Minus: Doesn’t get to free-throw line often

Minus: Can fall in love with mid-range jumpers; 59 percent of shots are from there

6-foot-7 forward P.J. Washington (No. 25)


Plus: Does great job of drawing contact inside

Plus: Above-average shooter at rim and in mid-range in tiny sample

Plus: Strong defensive rebounder

Minus: Extremely turnover prone

Minus: Synergy’s logs list him as a “poor” defender

6-foot-9 forward Kevin Knox (No. 5)


Plus: Has Calipari’s trust while leading the team in minutes

Plus: Gets to line often and has made 9 of 10 there

Plus: Versatile player who ranks well in steals and defensive rebounds

Minus: Has been an awful shooter so far, making 30 percent of his shots at the rim and 13 percent in mid-range


The Vegas line opened at KU minus-2 and quickly moved a couple points, meaning the public appears to be hesitant to bet the Wildcats after a pair of close home victories to start the season.

The good news for Kentucky is this: It has the ability to shut down one of KU’s best offensive weapons, which is transition. The Wildcats are fast, tall and athletic, so it should be difficult for the Jayhawks to get the uncontested shots that are often available against nonconference opponents.

Having said that, the fear for Kentucky has to be getting out to KU’s shooters. The team has done a poor job with that while playing man defense, and a zone likely isn’t going to fix the problem, as KU could potentially shoot over the top of that as well.

For the Jayhawks, getting points inside could be tough. The Jayhawks don’t have great get-to-the-basket drivers like Frank Mason and Josh Jackson were last year, and Udoka Azubuike is still at a stage where he’ll get most of his points with help from others. There’s also the risk of foul trouble against Kentucky’s huge front line, and even one player getting two first-half whistles could drastically change how coach Bill Self is able to play.

I see this as a close one. Kentucky might still be finding itself with college basketball’s youngest roster in at least a decade, but if the Wildcats shoot a bit better Tuesday while bringing their strong interior defense, there’s no reason they can’t be in it late.

Kansas 74, Kentucky 73

Jesse’s pick to cover spread: Kentucky

Hawk to Rock

KU will need Svi Mykhailiuk’s three-point shooting against Kentucky. The senior guard should have teammates getting him opportunities with kickouts, and if he can confidently step into those shots and make them, he has the potential for a big night.

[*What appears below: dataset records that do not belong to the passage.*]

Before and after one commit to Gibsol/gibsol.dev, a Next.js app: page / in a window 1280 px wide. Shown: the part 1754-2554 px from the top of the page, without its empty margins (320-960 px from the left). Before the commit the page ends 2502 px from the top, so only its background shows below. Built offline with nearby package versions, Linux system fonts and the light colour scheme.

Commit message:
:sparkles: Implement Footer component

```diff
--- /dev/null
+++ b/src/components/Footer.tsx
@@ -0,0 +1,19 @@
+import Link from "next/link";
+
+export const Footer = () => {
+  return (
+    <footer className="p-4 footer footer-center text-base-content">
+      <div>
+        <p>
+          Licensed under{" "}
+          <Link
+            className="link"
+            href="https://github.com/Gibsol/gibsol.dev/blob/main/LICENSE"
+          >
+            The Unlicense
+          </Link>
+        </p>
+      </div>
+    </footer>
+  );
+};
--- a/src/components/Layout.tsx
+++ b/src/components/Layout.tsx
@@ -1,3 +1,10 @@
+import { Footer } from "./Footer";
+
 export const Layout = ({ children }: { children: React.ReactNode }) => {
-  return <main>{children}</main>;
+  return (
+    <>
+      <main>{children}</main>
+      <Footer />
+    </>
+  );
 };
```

Last game prediction: Kansas 93, Tennessee State 60 (Actual: KU 92-56)

2017-18 record vs. spread: 1-0

Last four seasons’ record vs. spread: 59-43-3

Jesse Newell: 816-234-4759, @jessenewell